People often believe that terrorism is the weapon of the weak.
In other words, terrorism is practiced by marginalized groups that cannot influence government’s policies through legitimate means. However, developments on the violent far right since the victory of Donald Trump, , present a different reality.
The attack at , as well as the sending of are just the latest examples of the consistent increase in the violence on the margins of the political camp currently controlling all branches of government. Because these acts were perpetrated by individuals with clear political agendas, I’d call them terrorism.
While neither of these men were part of a named terrorist organisation, and the synagogue shooting is being investigated as a hate crime, I’d argue that they are part of a virtual community that supported their political worldview.
It reveals that in 2017 the United States experienced a 70 percent increase in violent attacks perpetrated in the name of far-right ideology.
Could a victory at the ballot box actually facilitate violence? Examples from other countries indicate that this may not be such a rare phenomenon.
Both groups were engaged in a campaign of violence against Palestinian civilians in the West Bank in order to undermine any policies designed to promote conciliation between the two sides.
Similarly, the electoral successes of European far-right parties in recent years, especially in local elections, were followed by increasing activity of related violent far-right groups and movements.
How can these trends can be explained? A research project which I’m currently conducting with two of my Ph.D. students at the University of Massachusetts Lowell tests three possible explanations.
Potential perpetrators of violence may assume that the new political regime that they perceive to be supportive of their views will be more tolerant of politically motivated violence or illegal acts.

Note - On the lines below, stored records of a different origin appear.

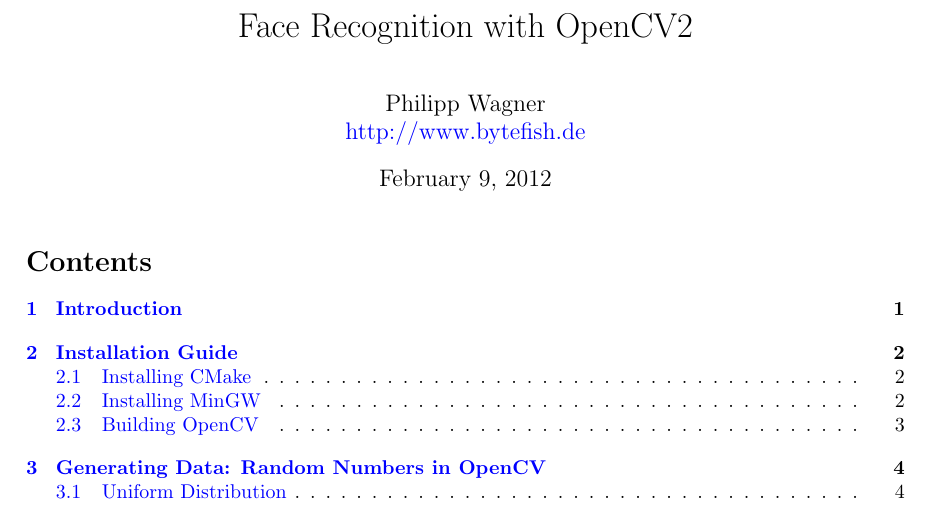
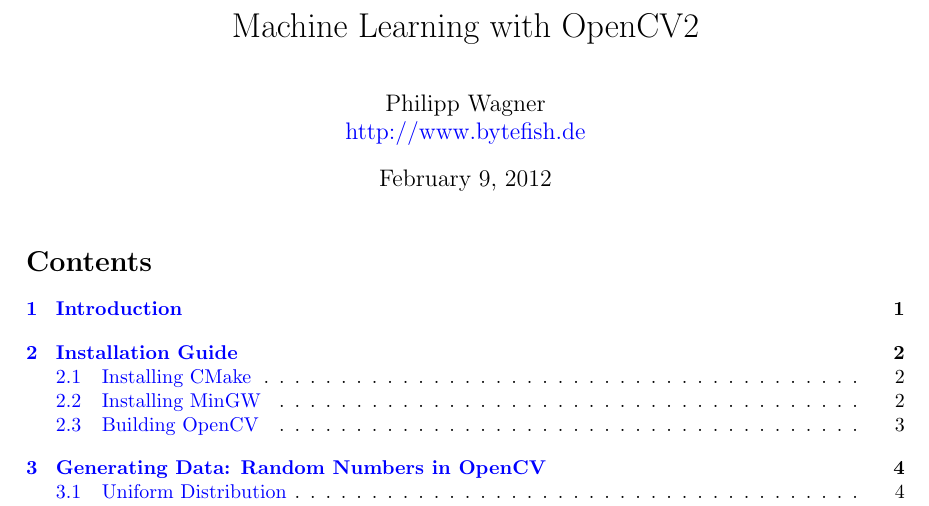
Before and after one commit to bytefish/opencv, a LaTeX document (machinelearning/doc/machinelearning.tex): part of page 1 of 13, cut so that both start at the same text. Compiled offline with pdfLaTeX.

Commit message:
title corrected.

```diff
--- a/machinelearning/doc/machinelearning.tex
+++ b/machinelearning/doc/machinelearning.tex
@@ -22,7 +22,7 @@
 
 % set the title
 \title{\begin{tabular}{p{11cm}}\centering
-Face Recognition with OpenCV2
+Machine Learning with OpenCV2
 \end{tabular}}
 
 % contact details
```
Also changed, not shown: machinelearning/doc/machinelearning.pdf.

These expectations are not without some basis.
Similarly, studies focusing on the rise of , and white supremacy groups in the American South, further confirmed that political officials are more reluctant to operate against groups that are located on their side of the political spectrum.
In the context of the US., individuals and groups that adhere to far-right ideology may interpret signals from government official as acceptance of their actions – or, at least, a sign that they can expect more lenient treatment from law enforcement.
Another example is Trump’s reluctance to single out and criticise far-right groups and activities. His attitude was manifested after white supremacists marched in Charlottesville with Confederate battle flags, anti-Semitic placards and torches – activities Trump seemed loath to condemn.
Lastly, conspiracy theories presented by some far-right pundits about , and the President’s decision to put the word “bomb” in quotation marks when addressing such incidents in his may be read as tacit defence of such acts.
Empowered by Trump’s victory
Another possibility we are testing is that perpetrators of violence feel empowered by Trump’s electoral victory in 2016. They feel his winning the election means their actions and ideology are gaining growing public legitimacy.
In other words, they feel a sense of duty to continue to be engaged in political participation to ensure the implementation of their political ideology, as well as to attain a more visible position within the political arena.
A third explanation is based on political scientist Ted Gurr’s . Gurr’s theory is that political violence often results from a gap between constituencies’ expectations and the actual goods provided by the government.
The reasoning here would go that the election of Trump led to high expectations in the American far-right that the federal government would adopt at least some of their militant views and policy ideas. If, in the eyes of far-right activists, these expectations were not met, some of them may express their frustration via violent activities.
The difficulties of the current administration in implementing some of its immigration policies, as well as some willingness to compromise on the issue of gun legislation, may have frustrated activists who may feel the need to express their concerns via violent or illegal acts. For example, the Pittsburgh shooter felt Trump was a globalist not a nationalist, and was .
Countering the Violence
While our study is still ongoing, some initial findings can provide insights about the applicability of the above mentioned explanations.
The fact that the rise in the level of violence occurred immediately after the 2016 elections, and the relative success of the administration in delivering on many of its election promises – the travel ban, electing two justices to the Supreme Court – indicate that empowerment rather than a sense of deprivation may be responsible for the rise in the level of violence.
The fact that the violence hasn’t increased since its peak in 2017 also suggests that the root causes of the violence are related more to the election results than subsequent policy developments.
Moreover, the administration’s reluctance to delegitimise violent manifestations further enhance this sense of empowerment.
It is important to note that historical dynamics also support these insights. shows that anti-abortion violence actually tends to increase following pro-life decisions of the Supreme Court. For example, between 1989 and 1992, a series of upholding increased state supervision of abortion procedures empowered pro-life activists. Anti-abortion violence increased.
Coming back to today, the growing polarisation of the American political system and the tendency to see elections as a zero sum game encourages each of the political parties to maximise the benefits of electoral victory. That, in turn, involves disregarding norms of cooperation and consensus building. What I would argue is that this need to exploit the fruits of victory may also encourage a few supporters of the winning political camp to use violence.
(Arie Perliger is the Director of Security Studies and Professor, University of Massachusetts Lowell)
(This is an opinion piece and the views expressed above are the author’s own. The Quint neither endorses nor is responsible for the same. This article was originally published on The Conversation.)